Port of Townsville has completed the construction of a 2.2km rock wall, as part of the $232 million Channel Upgrade project, which will allow large ships of up to 300m to dock, rather than bypassing the port.
The upgrade is the largest infrastructure project in the Port of Townsville’s history, with the rock wall just the first step in widening Townsville’s shipping channel.
The material recovered as the dredging team starts to widen almost 15kmof sea channels over the next two years will be used to reclaim the area behind the wall and support a 62-hectare expansion.
Minister for Communications, Urban Infrastructure, Cities and the Arts, Paul Fletcher MP, said the Channel Upgrade was a key project under the Townsville City Deal.
“This is a major milestone in the channel upgrade project, which is not only the biggest infrastructure project ever undertaken at the Port of Townsville, but will help position Townsville as the economic gateway to Asia and Northern Australia,” Mr Fletcher said.
“This project is one of many significant investments that we’re making through the City Deal, which is helping to generate local jobs, drive economic growth, and ensure that Townsville is a vibrant and liveable city for years to come.”
Queensland Minister for Transport and Main Roads, the Hon Mark Bailey MP, said upgrading the port’s channels would support Queensland’s COVID-19 Economic Recovery Plan, unlocking capacity for commercial, defence and cruise ships.
“We know that when the port is strong, close to 800,000 Queenslanders reap the benefits,” Mr Bailey said.
”That’s why we’re investing in this largest-ever port upgrade, which is supporting local jobs and providing work to local suppliers now during construction and will expand the trading capacity of one of Queensland’s largest publicly-owned ports.”
Federal Member for Herbert, Phillip Thompson, said the project was critical to enabling the city to reach its full potential.
“This is the largest port in Northern Australia but there’s still room for growth, so that’s why we’ve invested in this project,” Mr Thompson said.
“This is a great example of what the City Deal can achieve when all levels of government work together – not only investing in critical infrastructure to unlock our economic potential, but also creating jobs for locals in the process.”
Queensland Resources Minister and State Member for Townsville, the Hon Scott Stewart, said the channel upgrade would support jobs in the Townsville region, providing local opportunities during North Queensland’s economic recovery.

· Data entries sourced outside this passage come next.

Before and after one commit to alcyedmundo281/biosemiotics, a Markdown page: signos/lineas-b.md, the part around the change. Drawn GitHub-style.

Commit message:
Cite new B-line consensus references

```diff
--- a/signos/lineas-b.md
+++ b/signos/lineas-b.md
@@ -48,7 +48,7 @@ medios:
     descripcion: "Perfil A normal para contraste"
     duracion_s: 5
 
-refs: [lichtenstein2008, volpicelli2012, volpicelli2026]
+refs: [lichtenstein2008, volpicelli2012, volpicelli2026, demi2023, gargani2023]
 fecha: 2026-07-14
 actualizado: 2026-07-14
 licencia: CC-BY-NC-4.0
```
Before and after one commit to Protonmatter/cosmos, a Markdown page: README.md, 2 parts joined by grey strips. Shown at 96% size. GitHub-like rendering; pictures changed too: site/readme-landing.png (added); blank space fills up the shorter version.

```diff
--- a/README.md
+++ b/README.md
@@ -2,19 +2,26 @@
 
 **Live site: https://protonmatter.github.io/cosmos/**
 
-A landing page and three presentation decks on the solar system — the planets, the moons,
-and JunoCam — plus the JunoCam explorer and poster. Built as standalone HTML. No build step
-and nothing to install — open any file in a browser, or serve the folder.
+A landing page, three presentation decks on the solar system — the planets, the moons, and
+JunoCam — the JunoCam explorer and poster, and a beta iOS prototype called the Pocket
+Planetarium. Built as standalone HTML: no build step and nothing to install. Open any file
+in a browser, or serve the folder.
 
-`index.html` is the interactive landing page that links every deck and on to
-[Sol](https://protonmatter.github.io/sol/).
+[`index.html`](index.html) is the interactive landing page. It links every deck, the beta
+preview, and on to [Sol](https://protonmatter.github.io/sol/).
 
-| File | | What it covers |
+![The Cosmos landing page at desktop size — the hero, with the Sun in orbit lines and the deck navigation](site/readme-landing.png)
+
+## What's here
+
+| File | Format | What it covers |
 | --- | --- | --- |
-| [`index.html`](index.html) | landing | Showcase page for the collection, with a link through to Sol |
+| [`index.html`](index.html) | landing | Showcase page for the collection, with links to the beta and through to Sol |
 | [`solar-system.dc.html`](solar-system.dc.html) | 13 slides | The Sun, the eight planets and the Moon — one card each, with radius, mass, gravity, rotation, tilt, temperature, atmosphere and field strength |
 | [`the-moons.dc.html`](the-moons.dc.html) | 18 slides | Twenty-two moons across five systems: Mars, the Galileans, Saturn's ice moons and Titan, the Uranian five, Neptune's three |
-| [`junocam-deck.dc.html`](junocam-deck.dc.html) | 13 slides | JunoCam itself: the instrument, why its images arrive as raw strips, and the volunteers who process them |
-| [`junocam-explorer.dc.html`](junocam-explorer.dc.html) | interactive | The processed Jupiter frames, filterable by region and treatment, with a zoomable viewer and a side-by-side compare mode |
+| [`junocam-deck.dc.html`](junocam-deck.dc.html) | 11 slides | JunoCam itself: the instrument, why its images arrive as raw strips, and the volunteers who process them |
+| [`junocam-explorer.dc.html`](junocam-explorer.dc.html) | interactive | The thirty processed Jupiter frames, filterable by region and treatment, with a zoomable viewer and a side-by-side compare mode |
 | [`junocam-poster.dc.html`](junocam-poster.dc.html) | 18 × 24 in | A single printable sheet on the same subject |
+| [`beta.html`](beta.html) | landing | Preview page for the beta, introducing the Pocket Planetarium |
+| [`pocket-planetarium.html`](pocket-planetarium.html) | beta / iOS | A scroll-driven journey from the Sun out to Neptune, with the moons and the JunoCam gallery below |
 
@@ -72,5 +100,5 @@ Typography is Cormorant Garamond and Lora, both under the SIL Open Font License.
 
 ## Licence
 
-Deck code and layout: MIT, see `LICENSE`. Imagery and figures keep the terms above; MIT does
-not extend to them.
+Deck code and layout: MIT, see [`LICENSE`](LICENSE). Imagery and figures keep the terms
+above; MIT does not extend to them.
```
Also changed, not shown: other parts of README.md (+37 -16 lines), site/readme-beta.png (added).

“The project has so far provided employment to more than 1,300 people since 2018, when design work started,” Mr Stewart said.
“Expanding the Port of Townsville’s footprint builds capacity for our resources sector to export more to the world through our pit to port approach, which involves upgrading the Mt Isa to Townsville rail line too.
“The resources sector plays a vital role in supporting jobs across the state and it will be a key part of Queensland’s plan for economic recovery from COVID-19.
“More exports means more royalties, and more jobs for Queenslanders.”
Port of Townsville Chief Infrastructure Officer, Marissa Wise, said seven local rock suppliers provided 900,000 tonnes of rock, with construction of the 10m-high wall requiring specialist knowledge.
“It was a complex project that called on the marine construction expertise of designers, engineers, environmental experts and contractors working together,” Ms Wise said.
“We have used a number of innovative design and construction techniques to ensure the rock wall withstands tidal action, storm surges, cyclones and rising sea levels.”
Of the more than 1,300 people employed by the project since 2018, over 90 per cent were Queenslanders, ten per cent First Nations people and more than six per cent were trainees and apprentices.
During the peak construction phase of the rock wall, there were 200 trucks passing through the site gates every day to deliver over 20,000 tonnes of rock a week.
Dredging to widen Townsville’s 14.9km shipping channel will commence shortly, with all dredge material to be placed in a 62-hectare reclamation area bounded by the rock wall.
Dredging is expected to take two years, with the project set for completion in late 2023.
The Port has committed $17 million for environmental monitoring and management programs as part of the project, including those covering dolphins, turtles, seagrass, coral and shorebirds, with an Independent Technical Advisory Committee providing expert oversight.
The Channel Upgrade project is the largest infrastructure project in the Townsville Port’s history and is the first stage of the 30-year Port Expansion Project.
The Townsville Port Channel Upgrade is a joint project of the Australian and Queensland governments, and Port of Townsville Limited, and forms part of the Townsville City Deal signed in December 2016.